There was, as these professors of Jewish Studies should well know, never a state called Palestine, only a territory, and only pro-Palestinian activists refer to Palestine as some type of established sovereignty. The professors refer to the settlements in Judea and Samaria as illegal, something which only anti-Israel activists repeatedly do, but which is not a valid legal position, only one of propaganda and ideology. The fact is that the settlements in Judea and Samaria that Netanyahu is considering annexing into Israel proper are Jewish neighborhoods that even as early as Camp David in 2000 were destined to be folded back into Israel, along with appropriate land swaps to the Palestinians to compensate them for any lost land. The Jewish neighborhoods in Judea and Samaria that would be annexed under this current plan are distinct from the Palestinian Arab areas of the so-called West Bank that would comprise the new Palestinian state, assuming the Arabs ever actually have the resolve and desire to let such a state come into being.
In fact, Professor Emeritus Jerold Auerbach of Wellesley College has written that, protests from these professors and many in the West aside, “Israeli settlement throughout the West Bank is explicitly protected by international agreements dating from the World War I era, subsequently reaffirmed after World War II, and never revoked since . . . The [Mandate for Palestine] recognized ‘the historical connection of the Jewish people with Palestine’ and ‘the grounds for reconstituting their national home in that country’ . . . This was not framed as a gift to the Jewish people; rather, based on recognition of historical rights reaching back into antiquity, it was their entitlement.”

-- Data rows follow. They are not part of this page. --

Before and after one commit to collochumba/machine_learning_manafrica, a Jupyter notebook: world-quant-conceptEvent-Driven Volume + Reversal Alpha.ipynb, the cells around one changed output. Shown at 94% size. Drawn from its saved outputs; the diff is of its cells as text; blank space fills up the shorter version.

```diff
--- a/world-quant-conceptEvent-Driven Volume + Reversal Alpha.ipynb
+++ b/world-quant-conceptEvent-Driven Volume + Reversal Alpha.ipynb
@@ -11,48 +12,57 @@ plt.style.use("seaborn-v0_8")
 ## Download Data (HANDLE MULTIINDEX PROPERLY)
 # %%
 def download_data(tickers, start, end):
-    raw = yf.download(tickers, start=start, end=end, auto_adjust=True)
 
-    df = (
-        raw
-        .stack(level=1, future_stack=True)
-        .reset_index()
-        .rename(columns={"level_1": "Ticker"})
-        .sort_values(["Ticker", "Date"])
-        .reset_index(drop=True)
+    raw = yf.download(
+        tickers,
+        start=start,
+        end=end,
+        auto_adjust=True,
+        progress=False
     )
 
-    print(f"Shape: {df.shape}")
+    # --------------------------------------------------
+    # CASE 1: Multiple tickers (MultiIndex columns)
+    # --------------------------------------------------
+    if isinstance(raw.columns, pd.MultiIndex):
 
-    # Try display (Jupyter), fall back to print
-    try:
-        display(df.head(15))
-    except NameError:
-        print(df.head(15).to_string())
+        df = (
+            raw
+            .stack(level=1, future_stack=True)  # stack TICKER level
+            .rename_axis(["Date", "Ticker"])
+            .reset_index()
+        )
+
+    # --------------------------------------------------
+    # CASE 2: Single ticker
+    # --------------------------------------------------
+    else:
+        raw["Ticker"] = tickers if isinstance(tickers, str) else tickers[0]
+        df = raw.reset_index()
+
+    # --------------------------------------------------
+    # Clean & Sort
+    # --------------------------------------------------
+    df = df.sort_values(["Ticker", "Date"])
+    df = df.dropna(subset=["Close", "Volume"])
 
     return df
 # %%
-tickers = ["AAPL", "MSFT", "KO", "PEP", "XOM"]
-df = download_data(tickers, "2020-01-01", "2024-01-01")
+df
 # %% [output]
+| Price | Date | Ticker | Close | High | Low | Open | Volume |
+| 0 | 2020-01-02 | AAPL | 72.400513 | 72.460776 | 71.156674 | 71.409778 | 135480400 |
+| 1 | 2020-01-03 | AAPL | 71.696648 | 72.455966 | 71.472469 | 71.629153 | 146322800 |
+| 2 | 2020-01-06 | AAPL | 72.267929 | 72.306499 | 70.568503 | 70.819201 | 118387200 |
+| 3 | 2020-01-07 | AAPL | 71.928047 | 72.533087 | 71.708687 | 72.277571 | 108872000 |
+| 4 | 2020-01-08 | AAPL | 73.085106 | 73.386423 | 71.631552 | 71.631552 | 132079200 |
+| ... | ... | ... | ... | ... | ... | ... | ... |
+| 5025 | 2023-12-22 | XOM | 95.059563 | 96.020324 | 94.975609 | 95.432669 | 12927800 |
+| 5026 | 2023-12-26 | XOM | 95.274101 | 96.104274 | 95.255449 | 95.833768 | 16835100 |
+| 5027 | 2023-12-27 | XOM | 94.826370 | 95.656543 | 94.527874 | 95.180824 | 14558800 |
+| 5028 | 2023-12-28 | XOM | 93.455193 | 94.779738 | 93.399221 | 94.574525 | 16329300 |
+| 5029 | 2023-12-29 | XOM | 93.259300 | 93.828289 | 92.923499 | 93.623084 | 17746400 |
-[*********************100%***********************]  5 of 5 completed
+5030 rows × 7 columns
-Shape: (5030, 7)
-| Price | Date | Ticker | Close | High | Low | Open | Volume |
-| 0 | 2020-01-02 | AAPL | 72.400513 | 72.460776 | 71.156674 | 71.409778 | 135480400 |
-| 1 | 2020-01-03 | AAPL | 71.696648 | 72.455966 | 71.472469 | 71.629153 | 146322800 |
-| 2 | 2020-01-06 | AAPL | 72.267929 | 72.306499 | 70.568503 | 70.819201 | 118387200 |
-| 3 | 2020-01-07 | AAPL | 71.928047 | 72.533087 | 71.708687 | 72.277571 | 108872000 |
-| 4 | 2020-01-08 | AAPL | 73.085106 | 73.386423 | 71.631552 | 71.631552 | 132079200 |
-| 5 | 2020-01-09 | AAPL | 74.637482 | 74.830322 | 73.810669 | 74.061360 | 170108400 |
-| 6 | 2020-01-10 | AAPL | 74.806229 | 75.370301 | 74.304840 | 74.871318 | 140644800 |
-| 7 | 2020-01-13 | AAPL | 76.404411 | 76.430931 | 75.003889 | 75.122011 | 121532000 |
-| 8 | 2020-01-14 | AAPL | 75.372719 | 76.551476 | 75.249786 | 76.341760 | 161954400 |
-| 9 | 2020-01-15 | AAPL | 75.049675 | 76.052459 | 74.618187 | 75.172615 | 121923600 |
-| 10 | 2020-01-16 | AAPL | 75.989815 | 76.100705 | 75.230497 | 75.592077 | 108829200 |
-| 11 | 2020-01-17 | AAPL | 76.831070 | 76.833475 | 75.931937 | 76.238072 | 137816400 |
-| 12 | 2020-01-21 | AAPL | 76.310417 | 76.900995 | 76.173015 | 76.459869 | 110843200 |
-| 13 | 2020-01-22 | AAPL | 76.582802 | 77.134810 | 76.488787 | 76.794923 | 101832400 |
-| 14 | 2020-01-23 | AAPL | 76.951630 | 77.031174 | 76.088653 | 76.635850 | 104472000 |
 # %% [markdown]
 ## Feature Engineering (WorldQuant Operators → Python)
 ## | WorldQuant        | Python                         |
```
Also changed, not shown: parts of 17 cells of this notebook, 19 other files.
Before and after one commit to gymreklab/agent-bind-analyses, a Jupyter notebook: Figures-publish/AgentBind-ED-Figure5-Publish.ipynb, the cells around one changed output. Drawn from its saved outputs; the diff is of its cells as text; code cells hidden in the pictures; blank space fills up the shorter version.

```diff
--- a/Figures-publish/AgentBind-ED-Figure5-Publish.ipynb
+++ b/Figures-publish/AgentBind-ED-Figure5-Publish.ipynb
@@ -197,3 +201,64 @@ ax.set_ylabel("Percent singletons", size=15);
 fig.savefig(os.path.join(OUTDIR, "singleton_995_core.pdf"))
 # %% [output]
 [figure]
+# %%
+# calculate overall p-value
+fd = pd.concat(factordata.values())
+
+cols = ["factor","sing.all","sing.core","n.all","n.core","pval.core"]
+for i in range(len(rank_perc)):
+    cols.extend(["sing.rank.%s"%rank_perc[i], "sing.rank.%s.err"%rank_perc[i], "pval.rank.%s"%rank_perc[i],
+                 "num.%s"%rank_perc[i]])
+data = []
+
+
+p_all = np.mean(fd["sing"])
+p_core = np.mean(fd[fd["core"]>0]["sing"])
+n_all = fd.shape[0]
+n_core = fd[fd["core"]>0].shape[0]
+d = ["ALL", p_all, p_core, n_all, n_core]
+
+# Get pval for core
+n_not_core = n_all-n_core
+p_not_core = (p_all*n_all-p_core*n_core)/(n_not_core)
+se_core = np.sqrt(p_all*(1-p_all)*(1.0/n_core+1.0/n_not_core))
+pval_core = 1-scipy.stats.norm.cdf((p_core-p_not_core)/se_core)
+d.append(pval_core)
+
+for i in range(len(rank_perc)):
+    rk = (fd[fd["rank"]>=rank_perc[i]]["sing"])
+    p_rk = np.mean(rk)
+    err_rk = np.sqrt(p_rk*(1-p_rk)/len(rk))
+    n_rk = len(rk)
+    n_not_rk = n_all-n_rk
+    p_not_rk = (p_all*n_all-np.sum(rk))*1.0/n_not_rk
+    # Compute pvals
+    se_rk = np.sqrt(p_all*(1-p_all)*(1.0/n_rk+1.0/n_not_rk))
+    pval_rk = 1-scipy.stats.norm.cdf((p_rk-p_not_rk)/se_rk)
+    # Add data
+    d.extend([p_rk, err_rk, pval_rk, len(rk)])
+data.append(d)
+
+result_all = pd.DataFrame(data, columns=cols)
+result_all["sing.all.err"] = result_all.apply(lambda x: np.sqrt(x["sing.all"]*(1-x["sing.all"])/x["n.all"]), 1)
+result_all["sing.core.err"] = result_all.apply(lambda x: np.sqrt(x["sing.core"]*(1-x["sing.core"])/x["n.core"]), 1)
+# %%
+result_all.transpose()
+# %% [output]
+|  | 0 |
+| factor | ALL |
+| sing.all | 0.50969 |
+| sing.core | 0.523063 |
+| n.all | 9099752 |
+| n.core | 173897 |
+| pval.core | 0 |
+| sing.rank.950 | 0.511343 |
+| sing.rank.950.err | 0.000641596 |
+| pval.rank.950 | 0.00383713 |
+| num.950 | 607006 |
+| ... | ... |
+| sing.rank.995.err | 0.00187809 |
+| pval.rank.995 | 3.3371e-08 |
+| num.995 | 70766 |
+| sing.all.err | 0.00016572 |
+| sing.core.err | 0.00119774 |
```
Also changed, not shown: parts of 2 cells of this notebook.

Most absurd is the letter’s facile claim that “the impact of annexation will be a destructive intensification of political polarization, hatred and mutual recrimination, and deepening wedges in Jewish society,” and, the professors ominously predict, “an inevitable spike in anti-Semitism and Islamophobia . . . .”
What is their theory here? That Israel’s re-annexation of lands over which it has sovereignty and legal rights will cause an uptick in Jew-hatred from the Arab world? That the Arabs who have been murdering Jews since the 1920s, even before the birth of Israel, and have continued that jihad with suicide bombings, rocket and mortar fire from Gaza, stabbings, ramming with vehicles, incendiary kites, and lethal stone throwing are suddenly going to hate Jews more and wish to murder them more frequently if annexation occurs?
And from where do these professors believe the dreaded Islamophobia will arise as a by-product of annexation? If they are referring to Israelis’ rational and understandable condemnation of a religion that urges its adherents to become martyrs in the cause of jihad and to relentlessly strive to kill Jews, then, yes, perhaps if the Palestinians and their supporters encourage a continuation of this psychopathy, there could be resentment and hatred toward a people trying to extirpate Israel and its citizenry.
It is easy to demonize Israel and critique its strategy and politics, and certainly it requires no bravery in academia, where moral narcissists console each other in an echo chamber of good intentions, willing to sacrifice academic integrity, true scholarship, and the safety and viability of the Jewish state in the process.
Richard L. Cravatts, PhD, President Emeritus of Scholars for Peace in the Middle East, is the author of Dispatches From the Campus War Against Israel and Jews (A David Horowitz Freedom Center book).
Photo: Massachusetts Peace Action